With concern over the increasing prevalence of non-communicable diseases (NCDs) worldwide, the United Nations convened a high level meeting in New Yorkon September 19th to endorse a declaration on the prevention and control of NCDs. Canada, among many other countries, endorsed the United Nations declaration. NCDs – chiefly cardiovascular diseases, cancers, chronic respiratory diseases and diabetes – now represent nearly 2/3 of global deaths, with a disproportionate number of deaths occurring in developing countries. The declaration states that “prevention must be the cornerstone of the global response to NCDs”. The Healthy Active Living and Obesity Research Group (HALO) at the Children’s Hospital of Eastern Ontario (CHEO) Research Institute applauds Canada’s endorsement of the declaration that positions healthy active living as the recipe required to reverse the global NCD trends.
“Canadian children and youth are less active, less fit, more obese and more sedentary than ever before” says Mark Tremblay, Director of HALO. “Inattention to this crisis to date has resulted in the mortgaging of the health of the current generation of children and youth, and the true test of the importance of the UN Declaration will be the action and investments individual countries make to preserve and promote healthy active living.”

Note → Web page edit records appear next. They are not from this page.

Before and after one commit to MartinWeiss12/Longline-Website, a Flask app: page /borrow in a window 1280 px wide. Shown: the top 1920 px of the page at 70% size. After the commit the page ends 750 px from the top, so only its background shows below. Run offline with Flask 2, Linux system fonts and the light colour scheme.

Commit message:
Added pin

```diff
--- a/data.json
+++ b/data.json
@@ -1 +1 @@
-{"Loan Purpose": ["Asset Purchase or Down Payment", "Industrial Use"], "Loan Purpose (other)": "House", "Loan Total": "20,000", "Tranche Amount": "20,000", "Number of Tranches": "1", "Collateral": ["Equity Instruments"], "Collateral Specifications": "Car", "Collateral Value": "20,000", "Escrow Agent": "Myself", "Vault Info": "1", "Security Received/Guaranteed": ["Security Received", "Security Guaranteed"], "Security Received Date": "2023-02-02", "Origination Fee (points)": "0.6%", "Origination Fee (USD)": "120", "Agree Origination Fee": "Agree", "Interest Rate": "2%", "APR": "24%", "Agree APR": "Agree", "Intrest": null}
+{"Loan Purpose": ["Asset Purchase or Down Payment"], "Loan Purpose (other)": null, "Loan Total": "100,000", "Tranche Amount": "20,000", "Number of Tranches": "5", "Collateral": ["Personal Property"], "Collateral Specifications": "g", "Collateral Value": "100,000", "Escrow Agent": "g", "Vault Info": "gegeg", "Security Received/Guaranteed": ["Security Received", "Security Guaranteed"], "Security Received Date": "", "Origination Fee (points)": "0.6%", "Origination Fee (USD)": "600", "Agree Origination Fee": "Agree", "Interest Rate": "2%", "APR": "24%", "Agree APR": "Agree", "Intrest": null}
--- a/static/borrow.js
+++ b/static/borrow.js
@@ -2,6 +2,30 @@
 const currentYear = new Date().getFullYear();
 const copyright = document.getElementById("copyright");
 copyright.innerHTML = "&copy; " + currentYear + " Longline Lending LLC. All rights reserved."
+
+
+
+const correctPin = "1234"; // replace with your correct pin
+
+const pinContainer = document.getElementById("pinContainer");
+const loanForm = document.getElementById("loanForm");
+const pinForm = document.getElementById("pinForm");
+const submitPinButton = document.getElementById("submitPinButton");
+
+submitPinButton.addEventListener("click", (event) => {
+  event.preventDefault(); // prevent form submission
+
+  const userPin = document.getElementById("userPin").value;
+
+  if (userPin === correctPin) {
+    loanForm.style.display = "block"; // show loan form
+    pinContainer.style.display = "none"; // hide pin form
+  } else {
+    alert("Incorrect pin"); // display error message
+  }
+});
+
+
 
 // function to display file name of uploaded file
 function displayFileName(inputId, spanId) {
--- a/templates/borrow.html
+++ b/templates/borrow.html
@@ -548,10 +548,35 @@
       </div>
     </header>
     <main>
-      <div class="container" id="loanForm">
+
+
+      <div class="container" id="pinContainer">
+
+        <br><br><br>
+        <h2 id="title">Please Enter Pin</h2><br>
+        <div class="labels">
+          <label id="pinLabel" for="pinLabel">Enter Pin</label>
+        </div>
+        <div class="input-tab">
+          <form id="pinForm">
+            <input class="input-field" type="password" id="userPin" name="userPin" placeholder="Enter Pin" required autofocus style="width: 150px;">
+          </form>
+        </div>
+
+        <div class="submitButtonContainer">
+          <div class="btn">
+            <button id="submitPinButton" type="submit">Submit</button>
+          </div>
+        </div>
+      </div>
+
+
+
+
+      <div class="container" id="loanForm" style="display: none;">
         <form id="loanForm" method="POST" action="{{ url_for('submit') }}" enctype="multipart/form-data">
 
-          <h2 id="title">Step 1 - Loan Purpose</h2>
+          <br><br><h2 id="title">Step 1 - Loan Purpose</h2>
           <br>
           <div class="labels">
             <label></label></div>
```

Research shows that only seven per cent of Canadian children and youth meet the minimum physical activity requirement of sixty minutes per day of moderate- to vigorous-intensity physical activity – and they are spending on average 8.6 hours per day completely sedentary. This has resulted in an “F” grade on each of the past five Active Healthy Kids Canada Report Cards. Statistics Canada also reports that nearly a quarter of calories consumed by Canadian children and youth come from outside the recommended food groups, approximately 60% are not getting the recommended servings of fruits and vegetables, and over 80% have usual sodium intakes above the upper limits. Research by the HALO group in Kenya and Mexico is examining the impact of unhealthy lifestyle transitions on NCD development, and how the Canadian experience can be used to assist developing countries and preventing similar grades from emerging there.
The Healthy Active Living and Obesity Research Group (HALO) is located within the Children’s Hospital of Eastern Ontario Research Institute (Ottawa, Canada) where it provides national leadership and research excellence in healthy active living for the prevention, management and treatment of obesity in children and youth. Responding to the individual, familial, community and societal call for help, the CHEO-RI made a strategic decision to create this center of excellence in healthy living and childhood obesity research. The HALO team is comprised of a multidisciplinary group of research scientists, clinicians, research staff, administrative support, graduate and practicum students, post-doctoral fellows and medical interns and residents. Working with local, provincial and national partners and stakeholders HALO has accepted the challenge to overcome the clinical and public health challenges of childhood obesity and inactivity with a mission to preserve, enhance and restore the health and wellness of our most precious resource, our children.